* What is required *
Your task is to write out every line of the data exactly. Drop the pictures.

* Records drawn from a dataset *

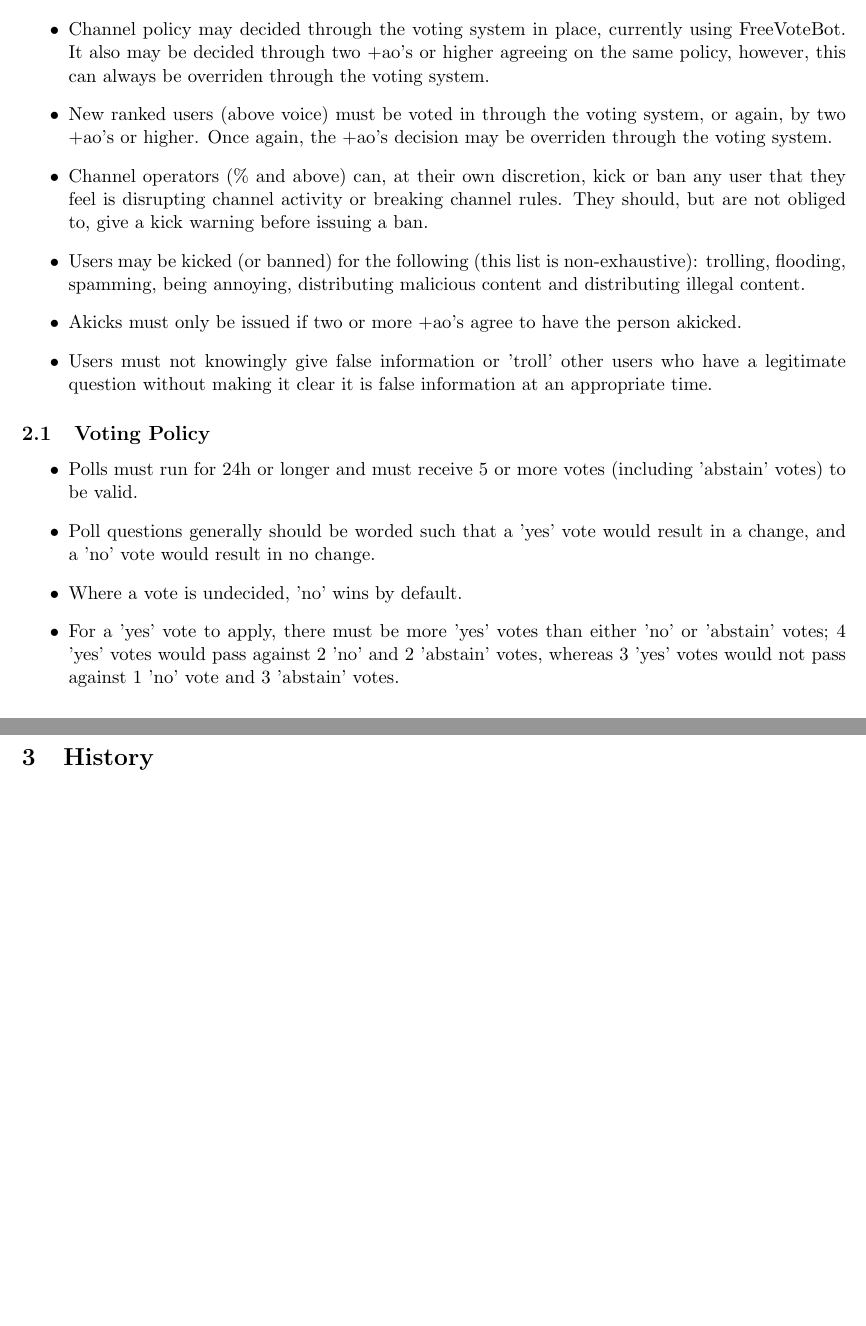
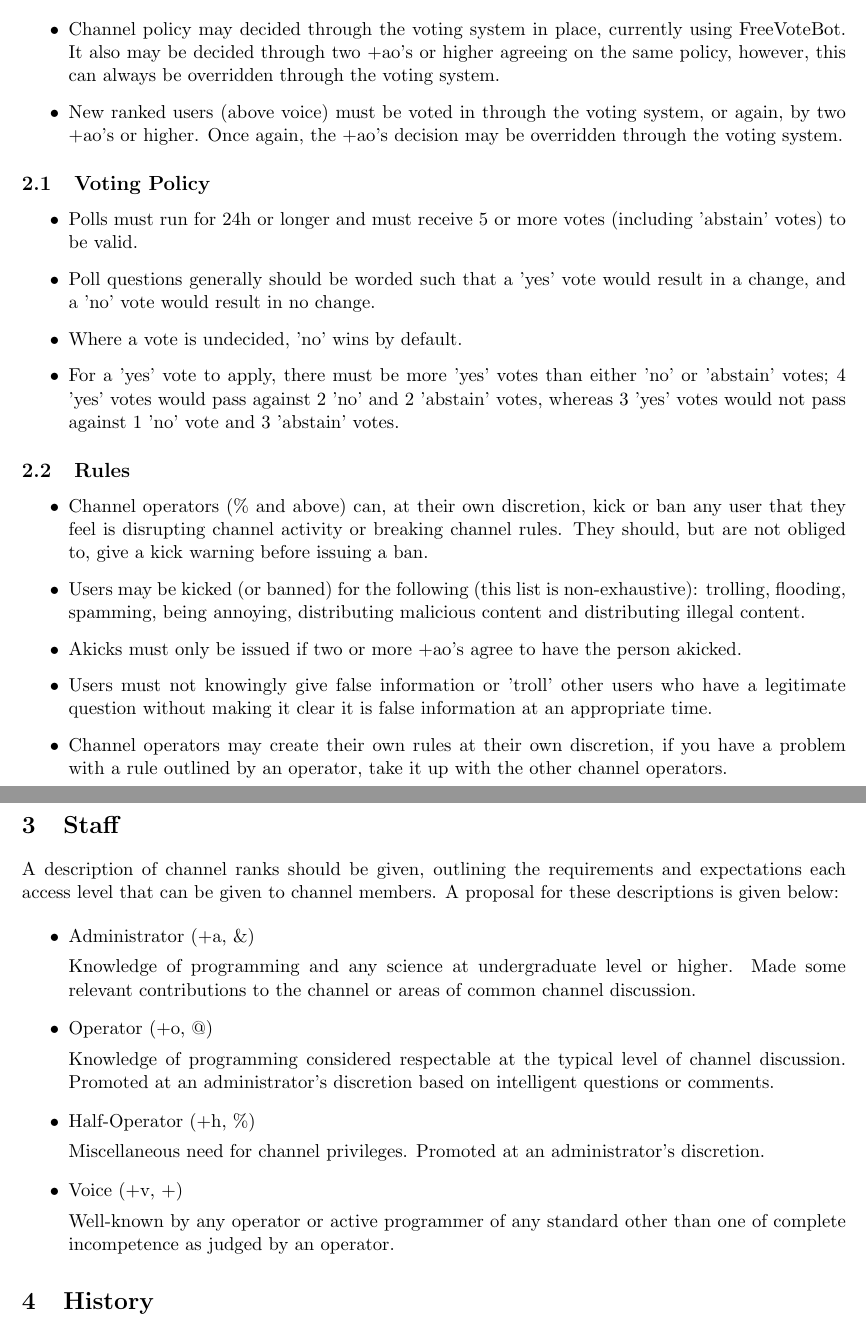
Before and after one commit to freecode/Channel-Agenda, a LaTeX document (freecode.tex): two parts of pages 1 and 2 of 2, joined at a grey line, cut so that both start at the same text, the shorter picture padded with empty space. Compiled offline with pdfLaTeX.

Commit message:
adding rules, staff and spelling corrections

```diff
--- a/freecode.tex
+++ b/freecode.tex
@@ -16,14 +16,9 @@ It was created out of  discontent of the way \#rscode was run and also a way to
 \section{Policy}
 \begin{itemize}
 \item Channel policy may decided through the voting system in place, currently using FreeVoteBot.
-It also may be decided through two +ao's or higher agreeing on the same policy, however, this can always be overriden through the voting system.
+It also may be decided through two +ao's or higher agreeing on the same policy, however, this can always be overridden through the voting system.
 \item New ranked users (above voice) must be voted in through the voting system, or again, by two +ao's or higher.
-Once again, the +ao's decision may be overriden through the voting system.
-\item Channel operators (\% and above) can, at their own discretion, kick or ban any user that they feel is disrupting channel activity or breaking channel rules.
-They should, but are not obliged to, give a kick warning before issuing a ban.
-\item Users may be kicked (or banned) for the following (this list is non-exhaustive): trolling, flooding, spamming, being annoying, distributing malicious content and distributing illegal content.
-\item Akicks must only be issued if two or more +ao's agree to have the person akicked.
-\item Users must not knowingly give false information or 'troll' other users who have a legitimate question without making it clear it is false information at an appropriate time.
+Once again, the +ao's decision may be overridden through the voting system.
 \end{itemize}
 
 \subsection{Voting Policy}
@@ -32,6 +27,38 @@ They should, but are not obliged to, give a kick warning before issuing a ban.
 \item Poll questions generally should be worded such that a 'yes' vote would result in a change, and a 'no' vote would result in no change.
 \item Where a vote is undecided, 'no' wins by default.
 \item For a 'yes' vote to apply, there must be more 'yes' votes than either 'no' or 'abstain' votes; 4 'yes' votes would pass against 2 'no' and 2 'abstain' votes, whereas 3 'yes' votes would not pass against 1 'no' vote and 3 'abstain' votes.
+\end{itemize}
+
+\subsection{Rules}
+\begin{itemize}
+\item Channel operators (\% and above) can, at their own discretion, kick or ban any user that they feel is disrupting channel activity or breaking channel rules.
+They should, but are not obliged to, give a kick warning before issuing a ban.
+\item Users may be kicked (or banned) for the following (this list is non-exhaustive): trolling, flooding, spamming, being annoying, distributing malicious content and distributing illegal content.
+\item Akicks must only be issued if two or more +ao's agree to have the person akicked.
+\item Users must not knowingly give false information or 'troll' other users who have a legitimate question without making it clear it is false information at an appropriate time.
+\item Channel operators may create their own rules at their own discretion, if you have a problem with a rule outlined by an operator, take it up with the other channel operators.
+\end{itemize}
+
+\section{Staff}
+A description of channel ranks should be given, outlining the requirements and expectations
+each access level that can be given to channel members. A proposal for these descriptions is given below:
+
+\begin{itemize}
+\item Administrator (+a, \&)
+
+Knowledge of programming and any science at undergraduate level or higher. Made some relevant contributions to the channel or areas of common channel discussion.
+\item Operator (+o, @)
+
+Knowledge of programming considered respectable at the typical level of channel
+discussion. Promoted at an administrator's discretion based on intelligent questions
+or comments.
+\item Half-Operator (+h, \%)
+
+ Miscellaneous need for channel privileges. Promoted at an administrator's discretion.
+\item Voice (+v, +)
+
+ Well-known by any operator or active programmer of any standard other than one of
+ complete incompetence as judged by an operator.
 \end{itemize}
 
 \section{History}
```
Also changed, not shown: freecode.tex (4 more changed lines).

* Response *
Before and after one commit to freecode/Channel-Agenda, a LaTeX document (freecode.tex): two parts of pages 1 and 2 of 2, joined at a grey line, cut so that both start at the same text, the shorter picture padded with empty space. Compiled offline with pdfLaTeX.

Commit message:
adding rules, staff and spelling corrections

```diff
--- a/freecode.tex
+++ b/freecode.tex
@@ -16,14 +16,9 @@ It was created out of  discontent of the way \#rscode was run and also a way to
 \section{Policy}
 \begin{itemize}
 \item Channel policy may decided through the voting system in place, currently using FreeVoteBot.
-It also may be decided through two +ao's or higher agreeing on the same policy, however, this can always be overriden through the voting system.
+It also may be decided through two +ao's or higher agreeing on the same policy, however, this can always be overridden through the voting system.
 \item New ranked users (above voice) must be voted in through the voting system, or again, by two +ao's or higher.
-Once again, the +ao's decision may be overriden through the voting system.
-\item Channel operators (\% and above) can, at their own discretion, kick or ban any user that they feel is disrupting channel activity or breaking channel rules.
-They should, but are not obliged to, give a kick warning before issuing a ban.
-\item Users may be kicked (or banned) for the following (this list is non-exhaustive): trolling, flooding, spamming, being annoying, distributing malicious content and distributing illegal content.
-\item Akicks must only be issued if two or more +ao's agree to have the person akicked.
-\item Users must not knowingly give false information or 'troll' other users who have a legitimate question without making it clear it is false information at an appropriate time.
+Once again, the +ao's decision may be overridden through the voting system.
 \end{itemize}
 
 \subsection{Voting Policy}
@@ -32,6 +27,38 @@ They should, but are not obliged to, give a kick warning before issuing a ban.
 \item Poll questions generally should be worded such that a 'yes' vote would result in a change, and a 'no' vote would result in no change.
 \item Where a vote is undecided, 'no' wins by default.
 \item For a 'yes' vote to apply, there must be more 'yes' votes than either 'no' or 'abstain' votes; 4 'yes' votes would pass against 2 'no' and 2 'abstain' votes, whereas 3 'yes' votes would not pass against 1 'no' vote and 3 'abstain' votes.
+\end{itemize}
+
+\subsection{Rules}
+\begin{itemize}
+\item Channel operators (\% and above) can, at their own discretion, kick or ban any user that they feel is disrupting channel activity or breaking channel rules.
+They should, but are not obliged to, give a kick warning before issuing a ban.
+\item Users may be kicked (or banned) for the following (this list is non-exhaustive): trolling, flooding, spamming, being annoying, distributing malicious content and distributing illegal content.
+\item Akicks must only be issued if two or more +ao's agree to have the person akicked.
+\item Users must not knowingly give false information or 'troll' other users who have a legitimate question without making it clear it is false information at an appropriate time.
+\item Channel operators may create their own rules at their own discretion, if you have a problem with a rule outlined by an operator, take it up with the other channel operators.
+\end{itemize}
+
+\section{Staff}
+A description of channel ranks should be given, outlining the requirements and expectations
+each access level that can be given to channel members. A proposal for these descriptions is given below:
+
+\begin{itemize}
+\item Administrator (+a, \&)
+
+Knowledge of programming and any science at undergraduate level or higher. Made some relevant contributions to the channel or areas of common channel discussion.
+\item Operator (+o, @)
+
+Knowledge of programming considered respectable at the typical level of channel
+discussion. Promoted at an administrator's discretion based on intelligent questions
+or comments.
+\item Half-Operator (+h, \%)
+
+ Miscellaneous need for channel privileges. Promoted at an administrator's discretion.
+\item Voice (+v, +)
+
+ Well-known by any operator or active programmer of any standard other than one of
+ complete incompetence as judged by an operator.
 \end{itemize}
 
 \section{History}
```
Also changed, not shown: freecode.tex (4 more changed lines).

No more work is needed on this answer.